THIS early, plan for a modest noche buena. What’s important is still being alive with loved ones. That’s more or less the unwritten advice from experts as the nation cautiously approaches the second Christmas in a pandemic, still haunted by Covid but eager to see once more the malls, parks and usual gathering places for families, especially for children long cooped up at home.

Besides the health protocols that remain in place—even for populations with high vaccination rates—shopping is expected to be muted this year, what with unemployment still high and wages low; this, as a continuing climb in world oil prices has a spillover effect on food and transportation.

On Friday, the Philippine Statistics Authority (PSA) reported that inflation had slowed to 4.6 percent in October from the 4.8 percent posted in September. Inflation averaged 4.5 percent in the January to October period.

That decline, however, “seems insignificant” given that the slowdown was only two percentage points, in the view of Ateneo Eagle Watch Senior Fellow Leonardo A. Lanzona Jr.

Lanzona told the BusinessMirror this reflects supply constraints that may have been caused by high oil prices. Based on reports, oil prices have steadily climbed to around $85 per barrel in the past few months.

While he does not expect oil prices to breach $100 per barrel, Lanzona thinks it is likely that oil prices will be the main culprit should inflation continue to rise in the coming months.

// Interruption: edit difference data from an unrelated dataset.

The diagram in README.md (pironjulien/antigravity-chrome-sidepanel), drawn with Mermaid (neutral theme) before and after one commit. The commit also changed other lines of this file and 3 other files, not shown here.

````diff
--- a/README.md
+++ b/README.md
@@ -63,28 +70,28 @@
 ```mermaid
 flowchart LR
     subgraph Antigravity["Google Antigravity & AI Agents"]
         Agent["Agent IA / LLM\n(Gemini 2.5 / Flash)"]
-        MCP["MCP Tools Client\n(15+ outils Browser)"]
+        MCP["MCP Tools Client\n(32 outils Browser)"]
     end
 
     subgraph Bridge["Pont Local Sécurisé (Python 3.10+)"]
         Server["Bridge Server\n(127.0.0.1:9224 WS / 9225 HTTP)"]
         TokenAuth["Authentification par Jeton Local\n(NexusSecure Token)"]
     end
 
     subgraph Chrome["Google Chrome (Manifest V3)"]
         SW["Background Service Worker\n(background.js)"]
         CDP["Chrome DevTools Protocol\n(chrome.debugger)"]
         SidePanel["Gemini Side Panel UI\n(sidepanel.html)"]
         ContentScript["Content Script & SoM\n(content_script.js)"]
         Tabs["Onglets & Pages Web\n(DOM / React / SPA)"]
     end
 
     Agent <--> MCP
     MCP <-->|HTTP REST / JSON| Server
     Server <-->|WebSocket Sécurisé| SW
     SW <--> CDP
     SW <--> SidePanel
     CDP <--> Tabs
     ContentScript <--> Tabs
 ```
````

Lanzona believes that Christmas spending will remain muted this year since Filipinos still have limited purchasing power given the high unemployment rates.

Based on PSA data released on Thursday, some 4.25 million Filipinos remain unemployed in September. (See: https://businessmirror.com.ph/2021/11/04/4-25-million-jobless-in-sept-unemployment-now-at-new-high-of-8-9/ and https://businessmirror.com.ph/2021/11/04/rising-overemployed-numbers-stir-concern/)

“I am not sure if oil prices will breach $100 per barrel, but the global trend especially with climate-change concerns is to limit oil production worldwide. Hence, oil prices will likely increase and so will inflation,” Lanzona said.

“Our best bet is to look for alternative and climate-friendly sources of energy. The sooner we do this, the greater will be our chances of reducing inflation,” he added.

In a message to this newspaper, BPI Chief Economist Emilio S. Neri Jr. said their “external advisers” do not expect oil prices to reach $100 per barrel given that the supply remains adequate to meet demand.

For the remainder of the year, Neri sees inflation remaining near 4 percent. This will be driven by the lower alert level in Metro Manila and the Christmas holiday spending.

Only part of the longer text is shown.